About this task
Print all the data that follows exactly, images excluded.

Provided data
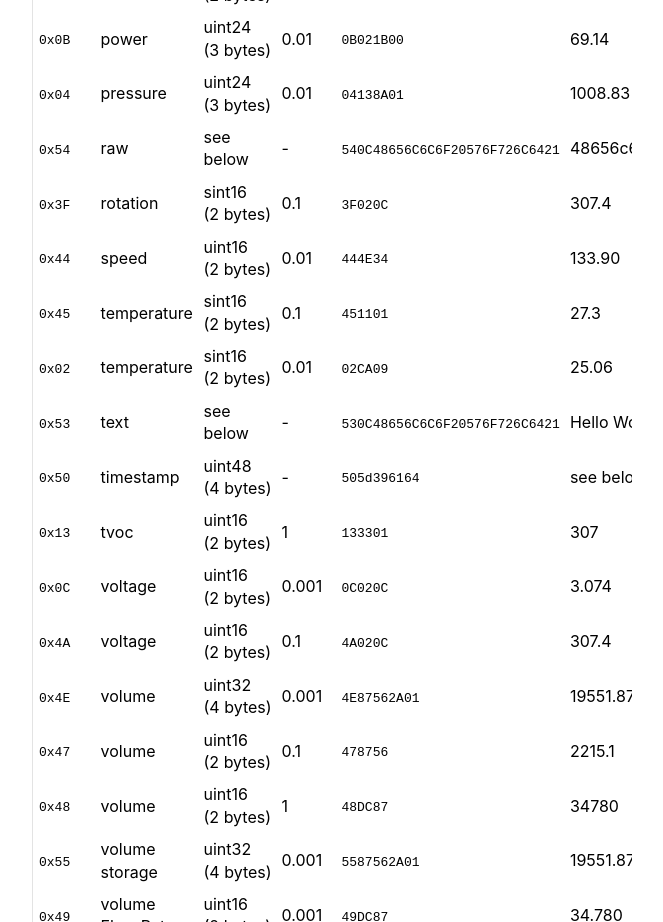
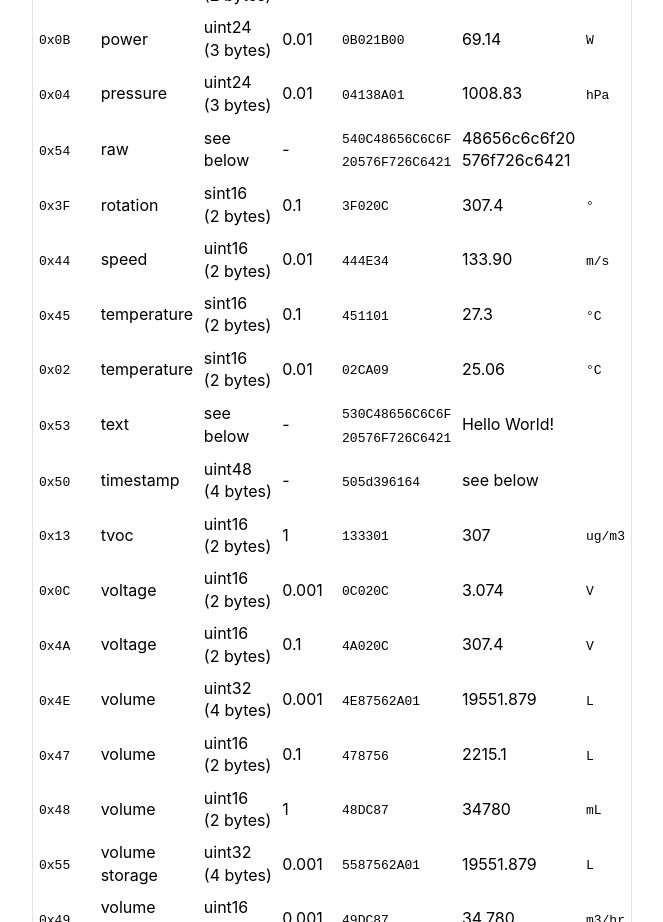
Before and after one commit to home-assistant/bthome.io, an Eleventy site: page src/format.html in a window 1280 px wide. Shown: the part 5420-6342 px from the top of the page, without its empty margins (308-971 px from the left). Built offline with nearby package versions, Linux system fonts and the light colour scheme; Eleventy itself is replaced by a stand-in of ours; files that its build step writes are made by us from their sources.

Commit message:
Smaller table sensor

```diff
--- a/src/format.html
+++ b/src/format.html
@@ -663,9 +663,9 @@ Flags data: <code>020106</code>
         <td>see below</td>
         <td>-</td>
         <td>
-          <code>540C48656C6C6F20576F726C6421</code>
-        </td>
-        <td>48656c6c6f20576f726c6421</td>
+          <code>540C48656C6C6F 20576F726C6421</code>
+        </td>
+        <td>48656c6c6f20 576f726c6421</td>
         <td>
           <code></code>
         </td>
@@ -738,7 +738,7 @@ Flags data: <code>020106</code>
         <td>see below</td>
         <td>-</td>
         <td>
-          <code>530C48656C6C6F20576F726C6421</code>
+          <code>530C48656C6C6F 20576F726C6421</code>
         </td>
         <td>Hello World!</td>
         <td>
```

Output for this exercise
Before and after one commit to home-assistant/bthome.io, an Eleventy site: page src/format.html in a window 1280 px wide. Shown: the part 5420-6342 px from the top of the page, without its empty margins (308-971 px from the left). Built offline with nearby package versions, Linux system fonts and the light colour scheme; Eleventy itself is replaced by a stand-in of ours; files that its build step writes are made by us from their sources.

Commit message:
Smaller table sensor

```diff
--- a/src/format.html
+++ b/src/format.html
@@ -663,9 +663,9 @@ Flags data: <code>020106</code>
         <td>see below</td>
         <td>-</td>
         <td>
-          <code>540C48656C6C6F20576F726C6421</code>
-        </td>
-        <td>48656c6c6f20576f726c6421</td>
+          <code>540C48656C6C6F 20576F726C6421</code>
+        </td>
+        <td>48656c6c6f20 576f726c6421</td>
         <td>
           <code></code>
         </td>
@@ -738,7 +738,7 @@ Flags data: <code>020106</code>
         <td>see below</td>
         <td>-</td>
         <td>
-          <code>530C48656C6C6F20576F726C6421</code>
+          <code>530C48656C6C6F 20576F726C6421</code>
         </td>
         <td>Hello World!</td>
         <td>
```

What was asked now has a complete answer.